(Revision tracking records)
————

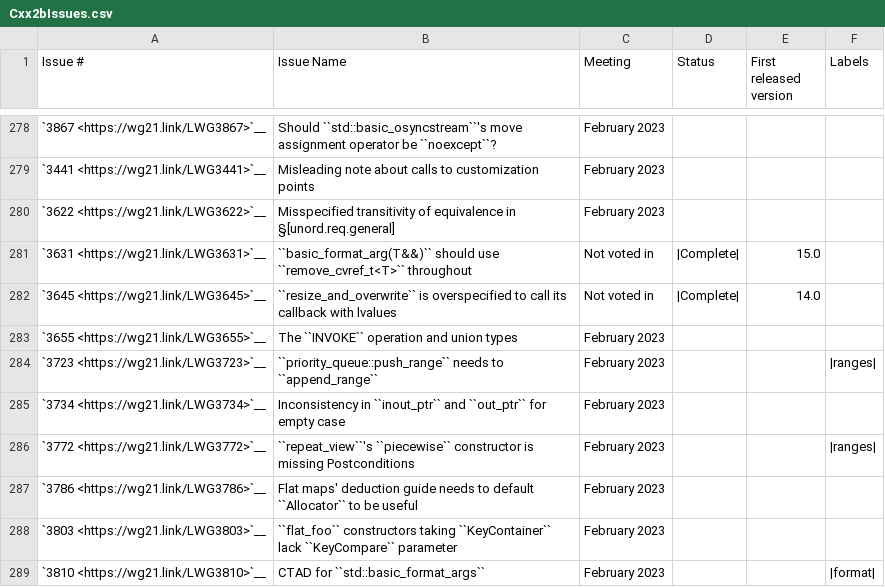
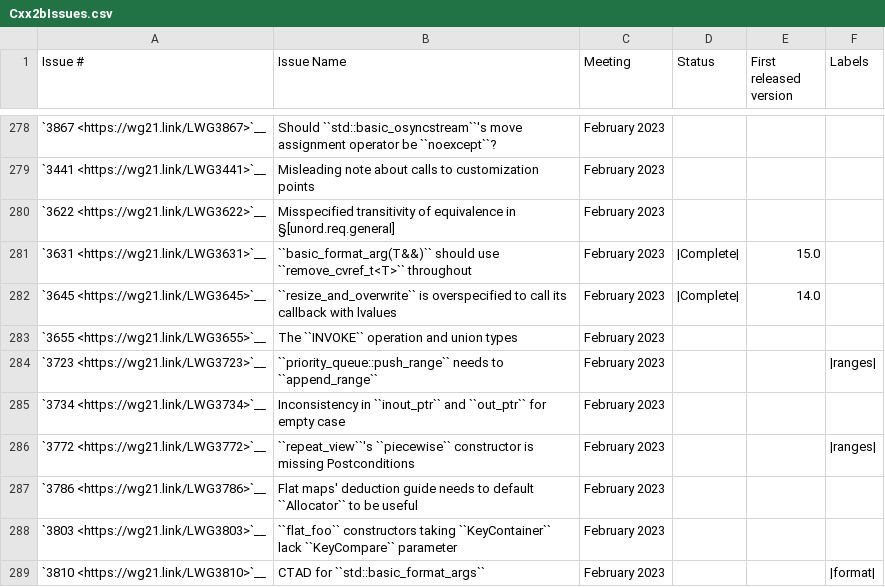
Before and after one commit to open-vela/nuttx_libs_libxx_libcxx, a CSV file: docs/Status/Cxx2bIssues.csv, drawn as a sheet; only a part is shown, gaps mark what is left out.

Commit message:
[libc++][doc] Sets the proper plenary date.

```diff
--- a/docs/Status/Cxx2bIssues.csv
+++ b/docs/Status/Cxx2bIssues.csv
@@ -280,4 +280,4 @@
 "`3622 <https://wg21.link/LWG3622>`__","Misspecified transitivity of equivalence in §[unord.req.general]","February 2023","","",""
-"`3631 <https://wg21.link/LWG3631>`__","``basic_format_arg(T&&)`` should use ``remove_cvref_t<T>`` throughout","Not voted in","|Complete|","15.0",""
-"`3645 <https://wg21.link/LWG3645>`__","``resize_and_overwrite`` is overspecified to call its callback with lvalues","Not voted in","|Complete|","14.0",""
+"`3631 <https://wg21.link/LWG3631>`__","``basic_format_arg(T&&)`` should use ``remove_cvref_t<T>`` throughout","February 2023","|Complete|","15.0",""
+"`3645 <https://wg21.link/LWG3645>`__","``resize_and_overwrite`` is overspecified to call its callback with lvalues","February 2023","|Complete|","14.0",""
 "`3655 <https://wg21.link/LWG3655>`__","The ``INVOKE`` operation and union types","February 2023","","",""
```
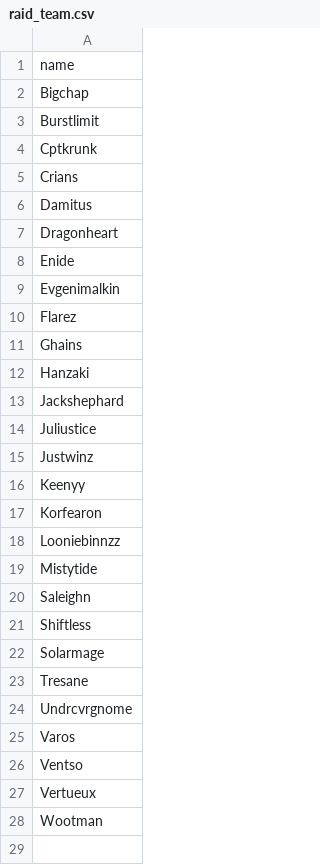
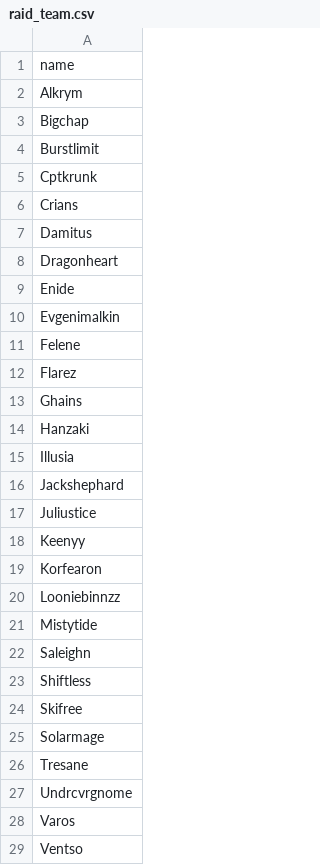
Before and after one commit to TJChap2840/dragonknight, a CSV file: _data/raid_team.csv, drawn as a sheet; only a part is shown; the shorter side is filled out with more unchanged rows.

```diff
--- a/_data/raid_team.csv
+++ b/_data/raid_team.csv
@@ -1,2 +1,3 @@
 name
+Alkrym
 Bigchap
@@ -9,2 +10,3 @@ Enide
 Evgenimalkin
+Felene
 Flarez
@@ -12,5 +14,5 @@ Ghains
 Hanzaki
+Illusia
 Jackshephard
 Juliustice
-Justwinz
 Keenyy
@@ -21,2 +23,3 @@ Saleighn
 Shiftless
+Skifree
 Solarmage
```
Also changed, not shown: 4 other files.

————

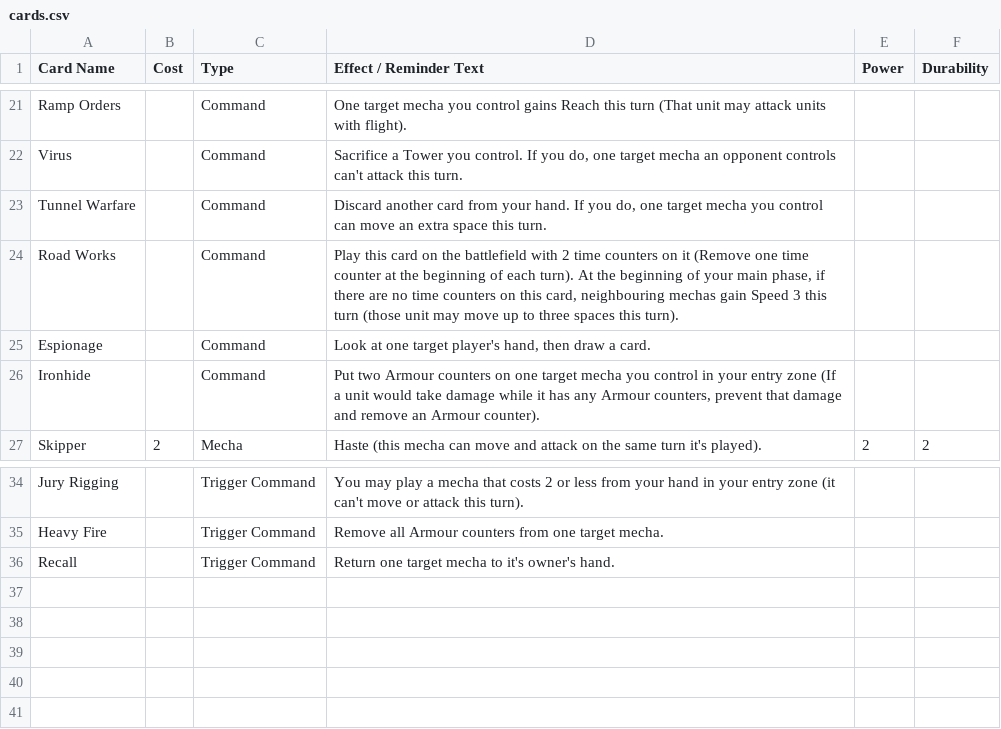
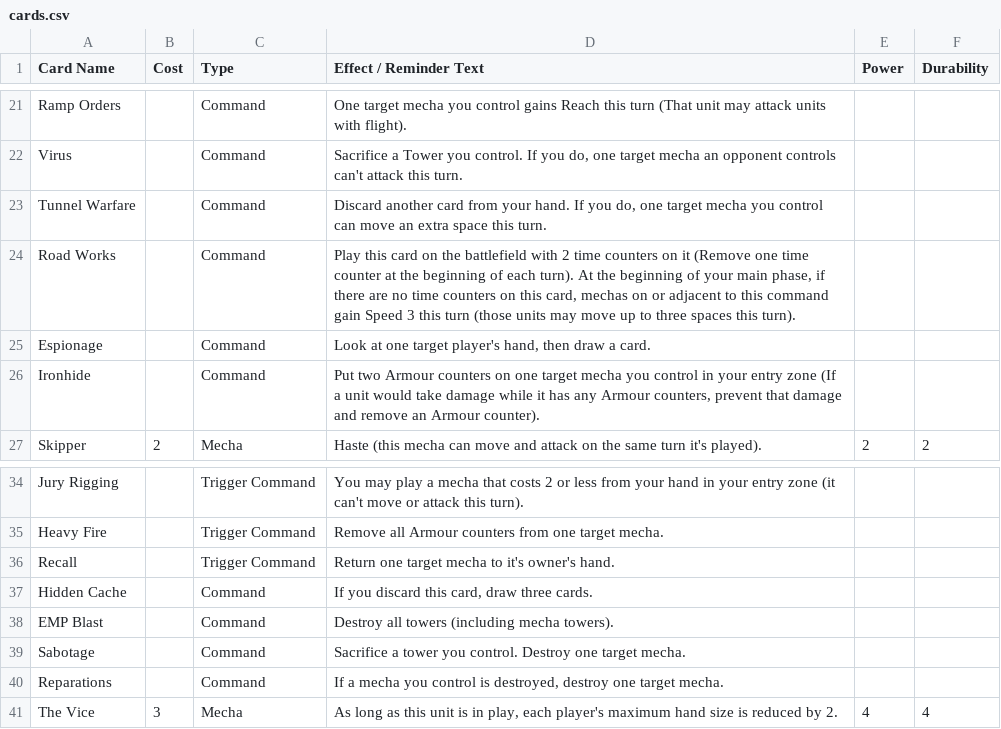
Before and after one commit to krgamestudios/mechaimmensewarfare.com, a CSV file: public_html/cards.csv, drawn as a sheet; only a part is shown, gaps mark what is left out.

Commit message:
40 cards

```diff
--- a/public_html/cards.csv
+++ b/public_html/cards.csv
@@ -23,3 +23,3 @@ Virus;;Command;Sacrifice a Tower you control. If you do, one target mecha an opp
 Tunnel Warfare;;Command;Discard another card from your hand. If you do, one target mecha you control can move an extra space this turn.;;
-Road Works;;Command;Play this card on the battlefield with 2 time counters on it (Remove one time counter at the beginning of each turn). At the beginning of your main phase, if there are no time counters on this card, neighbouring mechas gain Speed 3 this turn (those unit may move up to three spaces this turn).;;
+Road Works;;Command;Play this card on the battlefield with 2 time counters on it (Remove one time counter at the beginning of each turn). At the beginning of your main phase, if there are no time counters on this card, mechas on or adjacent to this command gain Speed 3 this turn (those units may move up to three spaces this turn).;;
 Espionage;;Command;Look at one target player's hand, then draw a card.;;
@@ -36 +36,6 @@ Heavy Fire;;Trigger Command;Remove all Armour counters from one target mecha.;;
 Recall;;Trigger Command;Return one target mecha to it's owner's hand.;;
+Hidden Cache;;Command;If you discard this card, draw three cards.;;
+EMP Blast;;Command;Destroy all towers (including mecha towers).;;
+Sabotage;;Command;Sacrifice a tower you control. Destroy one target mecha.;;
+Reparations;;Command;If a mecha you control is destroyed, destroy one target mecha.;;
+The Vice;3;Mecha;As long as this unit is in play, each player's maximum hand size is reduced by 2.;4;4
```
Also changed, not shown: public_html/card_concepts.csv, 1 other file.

————

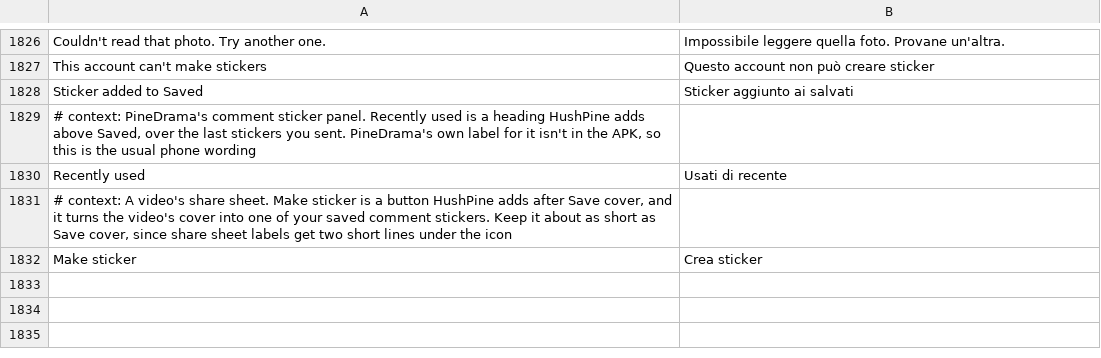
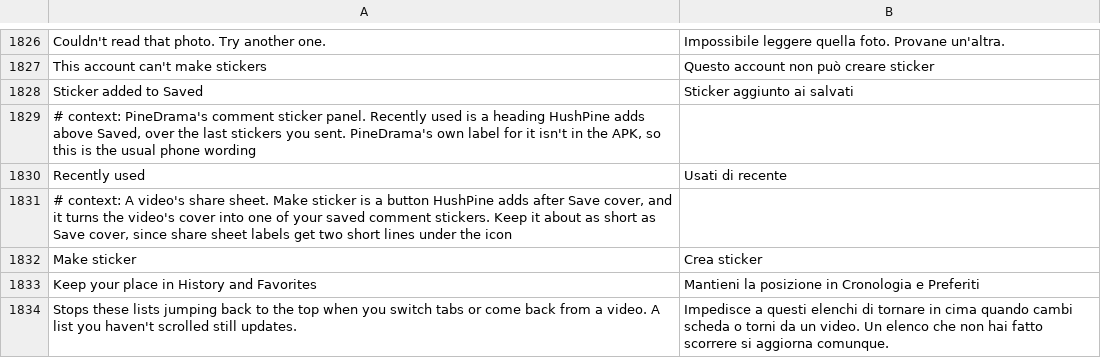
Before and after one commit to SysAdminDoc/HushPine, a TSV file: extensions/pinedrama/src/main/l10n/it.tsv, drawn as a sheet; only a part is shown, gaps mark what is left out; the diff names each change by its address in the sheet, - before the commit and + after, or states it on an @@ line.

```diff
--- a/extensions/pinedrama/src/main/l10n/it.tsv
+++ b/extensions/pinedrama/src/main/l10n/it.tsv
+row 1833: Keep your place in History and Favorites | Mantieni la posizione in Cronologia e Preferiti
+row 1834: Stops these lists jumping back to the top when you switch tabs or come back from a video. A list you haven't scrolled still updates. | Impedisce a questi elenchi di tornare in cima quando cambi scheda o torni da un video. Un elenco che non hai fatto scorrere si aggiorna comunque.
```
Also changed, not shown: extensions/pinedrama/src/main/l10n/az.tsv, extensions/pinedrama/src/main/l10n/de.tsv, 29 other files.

————

*What the exercise asks*
Tally every line of the data that holds the word "Status" and write the count alone.

*Exercise output*
3